Working in what must have been left over set pieces from The West Wing, director Antoine Fuqua moves the action around with ease even though most of it takes place in shadowy darkness.  It becomes hard to tell who is who…but when it’s just one man against the bad guys…you just need to focus on Butler and his bone-crushing methods of extracting information about the head villain in charge.

The big bad wolf is Rick Yune (Die Another Day) as one of the least intimidating villains in recent memory.  Though he doesn’t hesitate to put a bullet into more than a few people, Yune’s calm delivery seems more sleepy that sociopathic.  On the opposite side of the hero coin, Aaron Eckhart’s (The Dark Knight, Erin Brockovich) President Asher is underused and not called on to do much but play on his All-American looks to cut a believable presence as the Commander in Chief.

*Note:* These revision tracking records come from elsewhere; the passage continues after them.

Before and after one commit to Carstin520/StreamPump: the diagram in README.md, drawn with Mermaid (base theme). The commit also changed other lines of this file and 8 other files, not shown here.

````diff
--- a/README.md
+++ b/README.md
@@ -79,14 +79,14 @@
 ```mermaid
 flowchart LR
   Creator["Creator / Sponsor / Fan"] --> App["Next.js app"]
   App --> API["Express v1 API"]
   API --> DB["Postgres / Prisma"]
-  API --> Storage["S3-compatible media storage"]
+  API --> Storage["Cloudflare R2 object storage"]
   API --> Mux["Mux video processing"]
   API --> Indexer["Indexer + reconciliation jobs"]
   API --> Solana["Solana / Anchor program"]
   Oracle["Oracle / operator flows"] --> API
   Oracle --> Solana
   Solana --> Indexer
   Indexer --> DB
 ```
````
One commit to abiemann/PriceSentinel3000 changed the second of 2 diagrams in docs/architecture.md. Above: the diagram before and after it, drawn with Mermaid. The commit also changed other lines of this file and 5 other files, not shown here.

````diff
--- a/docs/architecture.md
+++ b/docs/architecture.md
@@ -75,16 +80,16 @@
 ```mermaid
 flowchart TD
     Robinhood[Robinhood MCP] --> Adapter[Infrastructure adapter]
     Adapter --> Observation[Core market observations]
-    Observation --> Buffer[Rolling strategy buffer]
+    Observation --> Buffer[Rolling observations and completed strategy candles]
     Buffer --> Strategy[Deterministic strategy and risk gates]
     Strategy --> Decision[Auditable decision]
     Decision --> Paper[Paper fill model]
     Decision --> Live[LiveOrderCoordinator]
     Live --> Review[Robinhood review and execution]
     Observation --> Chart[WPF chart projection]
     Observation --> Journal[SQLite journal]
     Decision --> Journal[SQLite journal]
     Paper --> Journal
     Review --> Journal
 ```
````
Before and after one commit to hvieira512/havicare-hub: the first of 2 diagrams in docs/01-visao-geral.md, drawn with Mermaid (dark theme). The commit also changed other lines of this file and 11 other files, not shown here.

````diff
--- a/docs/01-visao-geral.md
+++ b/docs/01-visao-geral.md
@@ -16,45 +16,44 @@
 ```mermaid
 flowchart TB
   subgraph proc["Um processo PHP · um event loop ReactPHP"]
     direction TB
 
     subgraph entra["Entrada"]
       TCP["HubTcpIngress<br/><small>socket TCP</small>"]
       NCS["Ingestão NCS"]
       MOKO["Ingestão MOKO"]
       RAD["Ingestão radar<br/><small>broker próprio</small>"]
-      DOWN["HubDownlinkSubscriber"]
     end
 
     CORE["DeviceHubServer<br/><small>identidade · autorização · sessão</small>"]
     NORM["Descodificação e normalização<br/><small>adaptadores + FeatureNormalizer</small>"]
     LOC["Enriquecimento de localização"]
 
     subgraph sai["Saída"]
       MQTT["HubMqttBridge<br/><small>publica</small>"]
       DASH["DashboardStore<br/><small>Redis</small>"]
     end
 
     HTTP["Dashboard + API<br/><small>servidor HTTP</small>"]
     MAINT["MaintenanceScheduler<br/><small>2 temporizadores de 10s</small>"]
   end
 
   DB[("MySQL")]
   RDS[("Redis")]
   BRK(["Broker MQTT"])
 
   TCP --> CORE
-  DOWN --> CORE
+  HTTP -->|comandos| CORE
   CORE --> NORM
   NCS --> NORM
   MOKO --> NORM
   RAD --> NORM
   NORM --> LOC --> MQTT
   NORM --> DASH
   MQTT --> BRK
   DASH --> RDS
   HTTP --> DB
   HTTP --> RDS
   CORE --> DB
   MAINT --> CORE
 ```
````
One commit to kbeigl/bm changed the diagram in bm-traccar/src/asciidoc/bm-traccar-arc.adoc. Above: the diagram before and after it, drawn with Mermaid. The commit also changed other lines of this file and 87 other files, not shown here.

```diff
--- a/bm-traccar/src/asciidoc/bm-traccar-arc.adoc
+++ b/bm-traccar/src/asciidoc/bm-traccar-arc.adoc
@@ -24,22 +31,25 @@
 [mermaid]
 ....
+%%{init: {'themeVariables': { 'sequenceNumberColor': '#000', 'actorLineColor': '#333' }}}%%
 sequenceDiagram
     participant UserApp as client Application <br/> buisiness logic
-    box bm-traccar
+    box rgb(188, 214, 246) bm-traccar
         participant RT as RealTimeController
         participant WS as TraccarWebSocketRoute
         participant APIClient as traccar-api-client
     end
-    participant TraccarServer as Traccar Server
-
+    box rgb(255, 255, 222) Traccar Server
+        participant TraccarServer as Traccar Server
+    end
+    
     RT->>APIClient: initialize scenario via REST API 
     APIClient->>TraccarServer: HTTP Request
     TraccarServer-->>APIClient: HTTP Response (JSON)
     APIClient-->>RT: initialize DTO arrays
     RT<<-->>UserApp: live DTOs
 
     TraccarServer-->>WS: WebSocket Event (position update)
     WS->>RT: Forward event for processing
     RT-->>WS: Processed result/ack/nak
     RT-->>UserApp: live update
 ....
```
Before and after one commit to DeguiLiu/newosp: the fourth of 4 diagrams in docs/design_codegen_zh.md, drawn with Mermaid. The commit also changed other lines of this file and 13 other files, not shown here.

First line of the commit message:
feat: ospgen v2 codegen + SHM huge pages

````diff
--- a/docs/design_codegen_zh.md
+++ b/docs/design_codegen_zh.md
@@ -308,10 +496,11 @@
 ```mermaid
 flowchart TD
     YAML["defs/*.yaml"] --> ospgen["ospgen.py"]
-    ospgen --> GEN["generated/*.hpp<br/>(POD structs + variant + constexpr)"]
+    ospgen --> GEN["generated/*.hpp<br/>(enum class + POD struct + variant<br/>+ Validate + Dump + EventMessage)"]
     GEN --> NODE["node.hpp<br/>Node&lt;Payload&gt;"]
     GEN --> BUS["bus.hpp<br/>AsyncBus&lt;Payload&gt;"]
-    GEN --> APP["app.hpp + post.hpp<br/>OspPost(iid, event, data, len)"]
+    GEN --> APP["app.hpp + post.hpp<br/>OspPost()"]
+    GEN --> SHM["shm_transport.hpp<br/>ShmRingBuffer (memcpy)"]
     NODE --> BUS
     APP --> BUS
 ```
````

Filling out the cast are several overly earnest performances that never seem to gel with each other.  Morgan Freeman (Oblivion, Now You See Me) is the Speaker of the House that’s thrust in charge when both the President and Vice President become indisposed.  Freeman’s played the President before (in 1998’s Deep Impact) and he’s largely recreating that role here.  Dylan McDermott and Ashley Judd pop up in pivotal roles and poor Radha Mitchell is the victim of overstuffing the turkey as Butler’s wife.  This whole storyline between Butler and Mitchell has nothing to do with the plot and bogs the film down.

Two respected actresses are also on hand and both are fairly disappointing.  Angela Bassett (This Means War) has little to do but give off of looks of both horrified terror and ballsy determination as the Secret Service Director.  With each passing role Bassett seems more determined to simply toe the line and not step out of her comfort zone.  Even worse is Oscar winner Melissa Leo (Oblivion) in an atrocious wig offering line deliverers that seem to be coming via satellite based on the way she pauses before each one.  Leo growls and howls through most of the film…culminating in her unintentionally hilarious recitation of the Pledge of Allegiance in pained agony.  For my money, the actresses should have swapped roles…I’m slightly convinced they mistakenly were given the wrong roles and no one noticed until it was too late.

Even with its silly plot contrivances and less than stellar special effects the film does truck along with reckless abandon that entertains more often than not.  You absolutely have to check your brain at the door and be prepared for some slightly tacky moments near the end when people start cracking jokes while standing in the middle of a sea of dead bodies.    A rental at best, Olympus Has Fallen may eventually get the job done but you’ll have to decide for yourself if it’s really worth it at the end of the day.

The Silver Bullet ~ Movie 43

1

movie_forty_three

Synopsis: An ensemble comedy intertwining different tales.

Release Date:  January 25, 2013

Thoughts: Here’s a film I’ve been hearing about for a while now thanks to a word of mouth publicity campaign.  Though it reminds me a lot of the uneven semi-classic Kentucky Fried Movie, this particular entry sold me on the cast list alone.  You have Oscar nominated/winning females (Naomi Watts, Uma Thurman, Kate Winslet, Halle Berry) side by side with men that run the gamut from A-List (Hugh Jackman, Richard Gere) to has beens (sorry fellow MN Seann William Scott).  Many famous faces/names also wrote and directed the shorts so here’s hoping that the good stuff is great and the bad stuff is short.  I’ve laughed at this trailer (and its Not Safe For Work red band trailer here) and do anticipate liking this when it’s released later in January.